• TASK OBJECTIVE:
From the first line to the last, write out the listing exactly.

• RECORDS FOR THE EXERCISE:
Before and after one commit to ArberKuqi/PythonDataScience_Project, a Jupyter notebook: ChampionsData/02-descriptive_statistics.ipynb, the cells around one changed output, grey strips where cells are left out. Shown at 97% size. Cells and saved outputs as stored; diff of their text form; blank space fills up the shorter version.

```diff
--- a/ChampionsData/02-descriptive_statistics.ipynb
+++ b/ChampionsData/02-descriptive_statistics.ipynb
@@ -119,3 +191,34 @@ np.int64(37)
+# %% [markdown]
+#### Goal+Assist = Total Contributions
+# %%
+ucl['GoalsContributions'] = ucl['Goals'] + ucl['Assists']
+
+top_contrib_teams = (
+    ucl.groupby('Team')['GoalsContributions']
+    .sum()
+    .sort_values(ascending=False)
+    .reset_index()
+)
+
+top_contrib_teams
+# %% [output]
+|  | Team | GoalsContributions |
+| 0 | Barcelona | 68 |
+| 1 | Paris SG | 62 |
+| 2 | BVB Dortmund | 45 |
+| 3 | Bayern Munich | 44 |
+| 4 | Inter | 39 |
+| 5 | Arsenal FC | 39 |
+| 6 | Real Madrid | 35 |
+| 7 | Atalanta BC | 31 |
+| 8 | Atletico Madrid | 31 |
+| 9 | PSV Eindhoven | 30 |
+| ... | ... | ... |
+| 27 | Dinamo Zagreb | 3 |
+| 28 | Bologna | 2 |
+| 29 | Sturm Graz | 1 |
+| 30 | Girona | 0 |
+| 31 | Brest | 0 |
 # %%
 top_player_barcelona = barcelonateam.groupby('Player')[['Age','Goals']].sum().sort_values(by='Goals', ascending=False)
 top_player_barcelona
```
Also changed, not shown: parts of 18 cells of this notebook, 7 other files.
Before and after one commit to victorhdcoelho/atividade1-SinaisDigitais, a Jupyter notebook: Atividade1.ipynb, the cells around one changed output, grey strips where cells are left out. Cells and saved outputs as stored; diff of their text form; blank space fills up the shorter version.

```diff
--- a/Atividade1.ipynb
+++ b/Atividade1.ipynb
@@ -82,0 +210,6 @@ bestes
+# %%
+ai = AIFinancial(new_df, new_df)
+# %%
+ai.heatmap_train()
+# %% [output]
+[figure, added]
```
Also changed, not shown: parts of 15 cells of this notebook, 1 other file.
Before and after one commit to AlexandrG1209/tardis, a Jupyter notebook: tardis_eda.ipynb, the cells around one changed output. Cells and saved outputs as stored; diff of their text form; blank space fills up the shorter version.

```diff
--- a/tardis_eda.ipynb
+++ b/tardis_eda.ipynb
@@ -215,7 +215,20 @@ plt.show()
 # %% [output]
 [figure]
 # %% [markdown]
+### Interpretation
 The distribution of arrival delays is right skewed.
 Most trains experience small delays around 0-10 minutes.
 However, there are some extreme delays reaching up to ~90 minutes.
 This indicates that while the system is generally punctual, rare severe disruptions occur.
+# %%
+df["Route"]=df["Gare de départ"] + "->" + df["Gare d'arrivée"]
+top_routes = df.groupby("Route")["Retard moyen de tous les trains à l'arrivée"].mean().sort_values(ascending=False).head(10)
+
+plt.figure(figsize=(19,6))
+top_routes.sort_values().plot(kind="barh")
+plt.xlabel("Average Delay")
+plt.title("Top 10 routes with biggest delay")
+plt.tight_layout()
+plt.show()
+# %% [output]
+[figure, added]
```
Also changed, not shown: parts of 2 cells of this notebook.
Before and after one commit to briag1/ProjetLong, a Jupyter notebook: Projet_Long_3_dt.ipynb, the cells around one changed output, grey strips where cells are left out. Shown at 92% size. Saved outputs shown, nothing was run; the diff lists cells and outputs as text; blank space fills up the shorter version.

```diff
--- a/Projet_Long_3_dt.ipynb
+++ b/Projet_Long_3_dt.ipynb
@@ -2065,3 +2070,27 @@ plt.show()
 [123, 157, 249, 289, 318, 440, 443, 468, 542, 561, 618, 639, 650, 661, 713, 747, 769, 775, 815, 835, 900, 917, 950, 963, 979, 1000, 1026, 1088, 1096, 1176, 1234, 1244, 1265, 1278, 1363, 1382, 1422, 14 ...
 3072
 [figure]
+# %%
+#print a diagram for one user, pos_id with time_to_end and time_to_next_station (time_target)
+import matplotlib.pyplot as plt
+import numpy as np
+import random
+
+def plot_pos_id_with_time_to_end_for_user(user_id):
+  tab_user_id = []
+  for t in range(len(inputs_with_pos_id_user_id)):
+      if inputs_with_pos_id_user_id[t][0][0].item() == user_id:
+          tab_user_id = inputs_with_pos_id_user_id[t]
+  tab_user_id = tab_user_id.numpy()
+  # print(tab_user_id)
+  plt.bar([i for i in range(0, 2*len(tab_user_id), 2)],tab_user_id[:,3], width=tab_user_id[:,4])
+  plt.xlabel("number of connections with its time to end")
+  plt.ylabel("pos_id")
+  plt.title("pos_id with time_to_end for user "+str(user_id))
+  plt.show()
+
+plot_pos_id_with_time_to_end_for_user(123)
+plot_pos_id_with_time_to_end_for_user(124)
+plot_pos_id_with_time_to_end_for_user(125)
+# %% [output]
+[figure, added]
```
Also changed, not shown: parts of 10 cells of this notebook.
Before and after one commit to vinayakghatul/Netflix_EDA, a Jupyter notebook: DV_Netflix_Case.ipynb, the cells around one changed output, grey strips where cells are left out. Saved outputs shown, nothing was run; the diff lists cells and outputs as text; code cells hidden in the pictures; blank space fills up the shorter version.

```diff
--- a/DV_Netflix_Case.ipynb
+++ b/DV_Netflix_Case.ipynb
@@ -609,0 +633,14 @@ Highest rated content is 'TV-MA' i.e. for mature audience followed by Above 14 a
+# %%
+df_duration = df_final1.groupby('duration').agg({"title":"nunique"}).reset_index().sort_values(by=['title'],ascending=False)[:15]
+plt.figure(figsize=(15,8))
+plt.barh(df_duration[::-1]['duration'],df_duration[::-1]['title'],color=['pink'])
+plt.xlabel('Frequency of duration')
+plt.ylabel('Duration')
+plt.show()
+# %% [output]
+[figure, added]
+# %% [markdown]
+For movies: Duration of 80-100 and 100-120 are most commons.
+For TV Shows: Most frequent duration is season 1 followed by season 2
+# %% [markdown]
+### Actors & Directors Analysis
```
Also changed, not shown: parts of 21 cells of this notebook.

• RESPONSE AREA:
Before and after one commit to ArberKuqi/PythonDataScience_Project, a Jupyter notebook: ChampionsData/02-descriptive_statistics.ipynb, the cells around one changed output, grey strips where cells are left out. Shown at 97% size. Cells and saved outputs as stored; diff of their text form; blank space fills up the shorter version.

```diff
--- a/ChampionsData/02-descriptive_statistics.ipynb
+++ b/ChampionsData/02-descriptive_statistics.ipynb
@@ -119,3 +191,34 @@ np.int64(37)
+# %% [markdown]
+#### Goal+Assist = Total Contributions
+# %%
+ucl['GoalsContributions'] = ucl['Goals'] + ucl['Assists']
+
+top_contrib_teams = (
+    ucl.groupby('Team')['GoalsContributions']
+    .sum()
+    .sort_values(ascending=False)
+    .reset_index()
+)
+
+top_contrib_teams
+# %% [output]
+|  | Team | GoalsContributions |
+| 0 | Barcelona | 68 |
+| 1 | Paris SG | 62 |
+| 2 | BVB Dortmund | 45 |
+| 3 | Bayern Munich | 44 |
+| 4 | Inter | 39 |
+| 5 | Arsenal FC | 39 |
+| 6 | Real Madrid | 35 |
+| 7 | Atalanta BC | 31 |
+| 8 | Atletico Madrid | 31 |
+| 9 | PSV Eindhoven | 30 |
+| ... | ... | ... |
+| 27 | Dinamo Zagreb | 3 |
+| 28 | Bologna | 2 |
+| 29 | Sturm Graz | 1 |
+| 30 | Girona | 0 |
+| 31 | Brest | 0 |
 # %%
 top_player_barcelona = barcelonateam.groupby('Player')[['Age','Goals']].sum().sort_values(by='Goals', ascending=False)
 top_player_barcelona
```
Also changed, not shown: parts of 18 cells of this notebook, 7 other files.
Before and after one commit to victorhdcoelho/atividade1-SinaisDigitais, a Jupyter notebook: Atividade1.ipynb, the cells around one changed output, grey strips where cells are left out. Cells and saved outputs as stored; diff of their text form; blank space fills up the shorter version.

```diff
--- a/Atividade1.ipynb
+++ b/Atividade1.ipynb
@@ -82,0 +210,6 @@ bestes
+# %%
+ai = AIFinancial(new_df, new_df)
+# %%
+ai.heatmap_train()
+# %% [output]
+[figure, added]
```
Also changed, not shown: parts of 15 cells of this notebook, 1 other file.
Before and after one commit to AlexandrG1209/tardis, a Jupyter notebook: tardis_eda.ipynb, the cells around one changed output. Cells and saved outputs as stored; diff of their text form; blank space fills up the shorter version.

```diff
--- a/tardis_eda.ipynb
+++ b/tardis_eda.ipynb
@@ -215,7 +215,20 @@ plt.show()
 # %% [output]
 [figure]
 # %% [markdown]
+### Interpretation
 The distribution of arrival delays is right skewed.
 Most trains experience small delays around 0-10 minutes.
 However, there are some extreme delays reaching up to ~90 minutes.
 This indicates that while the system is generally punctual, rare severe disruptions occur.
+# %%
+df["Route"]=df["Gare de départ"] + "->" + df["Gare d'arrivée"]
+top_routes = df.groupby("Route")["Retard moyen de tous les trains à l'arrivée"].mean().sort_values(ascending=False).head(10)
+
+plt.figure(figsize=(19,6))
+top_routes.sort_values().plot(kind="barh")
+plt.xlabel("Average Delay")
+plt.title("Top 10 routes with biggest delay")
+plt.tight_layout()
+plt.show()
+# %% [output]
+[figure, added]
```
Also changed, not shown: parts of 2 cells of this notebook.
Before and after one commit to briag1/ProjetLong, a Jupyter notebook: Projet_Long_3_dt.ipynb, the cells around one changed output, grey strips where cells are left out. Shown at 92% size. Saved outputs shown, nothing was run; the diff lists cells and outputs as text; blank space fills up the shorter version.

```diff
--- a/Projet_Long_3_dt.ipynb
+++ b/Projet_Long_3_dt.ipynb
@@ -2065,3 +2070,27 @@ plt.show()
 [123, 157, 249, 289, 318, 440, 443, 468, 542, 561, 618, 639, 650, 661, 713, 747, 769, 775, 815, 835, 900, 917, 950, 963, 979, 1000, 1026, 1088, 1096, 1176, 1234, 1244, 1265, 1278, 1363, 1382, 1422, 14 ...
 3072
 [figure]
+# %%
+#print a diagram for one user, pos_id with time_to_end and time_to_next_station (time_target)
+import matplotlib.pyplot as plt
+import numpy as np
+import random
+
+def plot_pos_id_with_time_to_end_for_user(user_id):
+  tab_user_id = []
+  for t in range(len(inputs_with_pos_id_user_id)):
+      if inputs_with_pos_id_user_id[t][0][0].item() == user_id:
+          tab_user_id = inputs_with_pos_id_user_id[t]
+  tab_user_id = tab_user_id.numpy()
+  # print(tab_user_id)
+  plt.bar([i for i in range(0, 2*len(tab_user_id), 2)],tab_user_id[:,3], width=tab_user_id[:,4])
+  plt.xlabel("number of connections with its time to end")
+  plt.ylabel("pos_id")
+  plt.title("pos_id with time_to_end for user "+str(user_id))
+  plt.show()
+
+plot_pos_id_with_time_to_end_for_user(123)
+plot_pos_id_with_time_to_end_for_user(124)
+plot_pos_id_with_time_to_end_for_user(125)
+# %% [output]
+[figure, added]
```
Also changed, not shown: parts of 10 cells of this notebook.
Before and after one commit to vinayakghatul/Netflix_EDA, a Jupyter notebook: DV_Netflix_Case.ipynb, the cells around one changed output, grey strips where cells are left out. Saved outputs shown, nothing was run; the diff lists cells and outputs as text; code cells hidden in the pictures; blank space fills up the shorter version.

```diff
--- a/DV_Netflix_Case.ipynb
+++ b/DV_Netflix_Case.ipynb
@@ -609,0 +633,14 @@ Highest rated content is 'TV-MA' i.e. for mature audience followed by Above 14 a
+# %%
+df_duration = df_final1.groupby('duration').agg({"title":"nunique"}).reset_index().sort_values(by=['title'],ascending=False)[:15]
+plt.figure(figsize=(15,8))
+plt.barh(df_duration[::-1]['duration'],df_duration[::-1]['title'],color=['pink'])
+plt.xlabel('Frequency of duration')
+plt.ylabel('Duration')
+plt.show()
+# %% [output]
+[figure, added]
+# %% [markdown]
+For movies: Duration of 80-100 and 100-120 are most commons.
+For TV Shows: Most frequent duration is season 1 followed by season 2
+# %% [markdown]
+### Actors & Directors Analysis
```
Also changed, not shown: parts of 21 cells of this notebook.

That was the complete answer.